COLUMBUS _ "The state of the union is deplorable, and I hope he says so, because we ought to do something about it," Uncle Chet said, then lowered an armful of logs into the wood box.
"He can't," I said. "If the stock market tumbled the next day, they'd say it was his fault."
"Let it tumble," he said. "What we need is an injection of truth, not a pep rally."
The wood stove was blazing this frigid afternoon, and everyone was in the living room, soaking up the heat. Buddy and his big sister, the college-bound former little miscreant, were playing Mario on the Wii. Hon was at her desk, struggling with taxes, and Uncle Chet and I were minding the fire, cooking venison stew, drinking Black & Tans.
"What is the real state of the union?" he asked as he leaned back in the recliner. "One in six workers doesn't have a job, and the Republicans, majority party in the House, resent their unemployment benefits."
"Let them eat dirt," I said.
"It's even worse for recent graduates -- nothing like it was when we were growing up. Just imagine sitting in a classroom, these days. The teacher comes along and counts students: one, two, three, four, five, you get jobs. Six, sorry, you don't. …"And then there are the under-employed; the ones who used to build houses, but now they wear paper hats and serve up French fries. And all this, while Nike comes from Asia, Carhartt comes from Mexico and EverGreen Solar, lately of Massachusetts, just announced it's firing 800 Americans and moving to China."
"That's a bad one," I agreed. "The way I look at it, it should be illegal to jump ship if you were built with public money."
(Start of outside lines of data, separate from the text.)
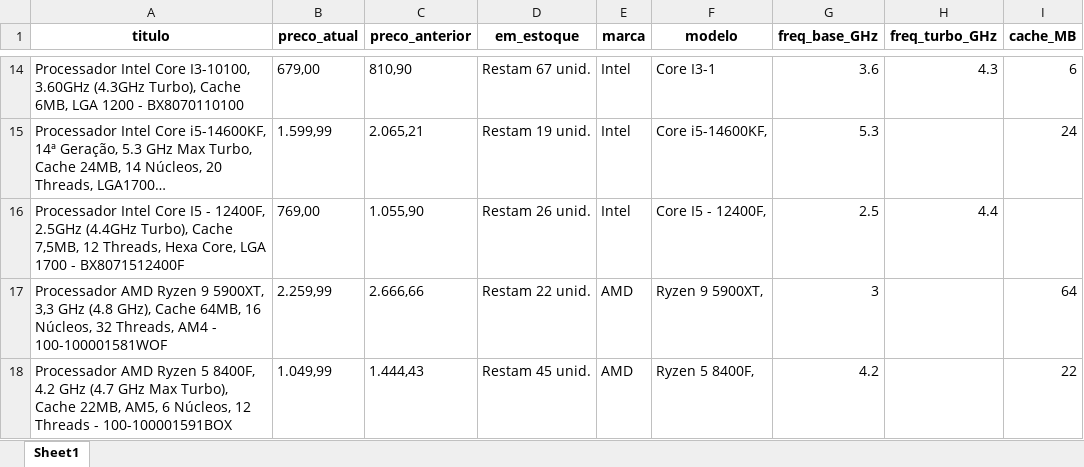
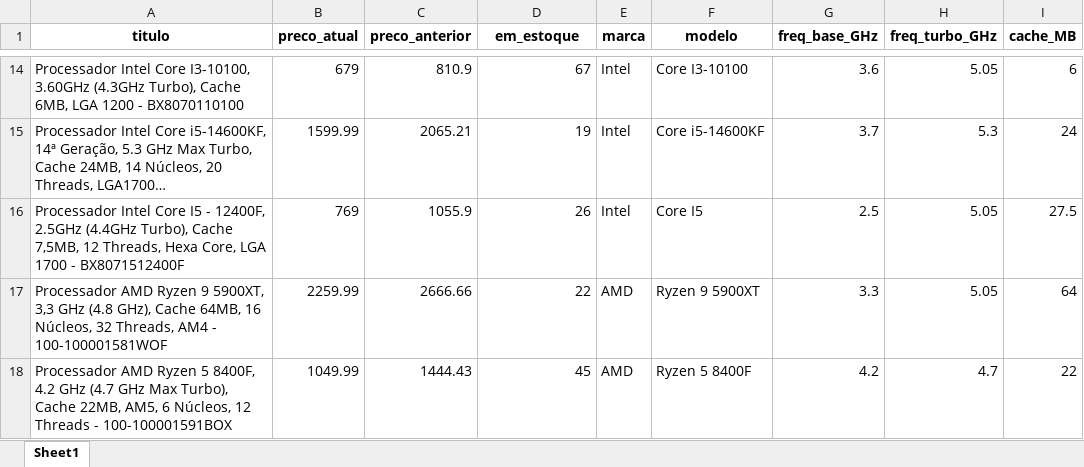
Before and after one commit to MarceloAC04/web-scrapping, an Excel workbook: ScrapingProcessador/processadores_filtrados.xlsx, sheet Sheet1, drawn as a sheet; only a part is shown, gaps mark what is left out; long unchanged cells end in …; values as stored, in another font and other column widths than the file's, no borders; the diff covers the shown part only; the diff names each change by its address in the sheet, - before the commit and + after, or states it on an @@ line.

```diff
--- a/ScrapingProcessador/processadores_filtrados.xlsx (sheet Sheet1)
+++ b/ScrapingProcessador/processadores_filtrados.xlsx (sheet Sheet1)
-B14 (preco_atual): 679,00
+B14 (preco_atual): 679
-C14 (preco_anterior): 810,90
+C14 (preco_anterior): 810.9
-D14 (em_estoque): Restam 67 unid.
+D14 (em_estoque): 67
-F14 (modelo): Core I3-1
+F14 (modelo): Core I3-10100
-H14 (freq_turbo_GHz): 4.3
+H14 (freq_turbo_GHz): 5.05
-B15 (preco_atual): 1.599,99
+B15 (preco_atual): 1599.99
-C15 (preco_anterior): 2.065,21
+C15 (preco_anterior): 2065.21
-D15 (em_estoque): Restam 19 unid.
+D15 (em_estoque): 19
-F15 (modelo): Core i5-14600KF,
+F15 (modelo): Core i5-14600KF
-G15 (freq_base_GHz): 5.3
+G15 (freq_base_GHz): 3.7
-H15 (freq_turbo_GHz): (empty)
+H15 (freq_turbo_GHz): 5.3
-B16 (preco_atual): 769,00
+B16 (preco_atual): 769
-C16 (preco_anterior): 1.055,90
+C16 (preco_anterior): 1055.9
-D16 (em_estoque): Restam 26 unid.
+D16 (em_estoque): 26
-F16 (modelo): Core I5 - 12400F,
+F16 (modelo): Core I5
-H16 (freq_turbo_GHz): 4.4
+H16 (freq_turbo_GHz): 5.05
-I16 (cache_MB): (empty)
+I16 (cache_MB): 27.5
-B17 (preco_atual): 2.259,99
+B17 (preco_atual): 2259.99
-C17 (preco_anterior): 2.666,66
+C17 (preco_anterior): 2666.66
-D17 (em_estoque): Restam 22 unid.
+D17 (em_estoque): 22
-F17 (modelo): Ryzen 9 5900XT,
+F17 (modelo): Ryzen 9 5900XT
-G17 (freq_base_GHz): 3
+G17 (freq_base_GHz): 3.3
-H17 (freq_turbo_GHz): (empty)
+H17 (freq_turbo_GHz): 5.05
-B18 (preco_atual): 1.049,99
+B18 (preco_atual): 1049.99
-C18 (preco_anterior): 1.444,43
+C18 (preco_anterior): 1444.43
-D18 (em_estoque): Restam 45 unid.
+D18 (em_estoque): 45
-F18 (modelo): Ryzen 5 8400F,
+F18 (modelo): Ryzen 5 8400F
-H18 (freq_turbo_GHz): (empty)
+H18 (freq_turbo_GHz): 4.7
```
Also changed, not shown: 357 edited cells elsewhere in this sheet, 2 other files.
"They took $58 million in American public subsidies, then dropped our flag." Uncle Chet said. "Now shouldn't that be a crime? Doesn't it amount to economic treason?"
Hon turned around from her paperwork to interject: "The question is: Would Harry Truman stand for it?"
"No way," I said.
"No way," Uncle Chet said, "because in his day, the public good mattered. But that was before the corporate brainwash from Reagan through Baby Bush that all things public -- all things we own jointly as citizens, even our tax dollars -- are bad, and only private wealth is good."
"You mean great," I said.
"You're right. Great. And so, what is the state of our wealth, the state of our money, in 2011? Is the dollar slipping against the price of groceries and gasoline?"
"'Fraid so," I said.
"Definitely," Hon said.
"Are wages and Social Security keeping up with the cost of living?"
"'Fraid not," I said.
"Sounds like the state of our money is pretty dismal," he said. "And that's before we examine our shared balance sheet. Our $12 trillion in debt, much of it owed to foreigners -- just imagine the horror if you really owed this money? But guess what? You do! And they will be coming for it."
"Maybe we should go bankrupt," I said.
"Maybe, but we could do other things first. We could lift the ceiling on the Social Security tax, preserving that fund with the stroke of a pen," he said. "Right now, rich people don't pay Social Security tax on income over $106,800 a year. It's only levied on income up to that amount."
"To make sure it doesn't miss a waitress," I said.
"So, if I make $1 billion this year, I pay only on the first $106,800. But if the cap were lifted, all my income, and that of other millionaires and billionaires would be taxed at 4.2 percent -- the same rate the waitress pays on all her income -- and Social Security would be solid for us, and for our children."
"Sounds good," said the little miscreant, eyes still on the monitor.
"I didn't know you were listening," Uncle Chet said as he turned to her.
"I wasn't," she said, "until I heard you say `for our children."'
Cooperstown bureau Reporter Tom Grace is traveling with his Uncle Chet, who he says is imaginary. Grace's column appears every other week. For more of his columns, visit www.thedailystar.com/tomgrace.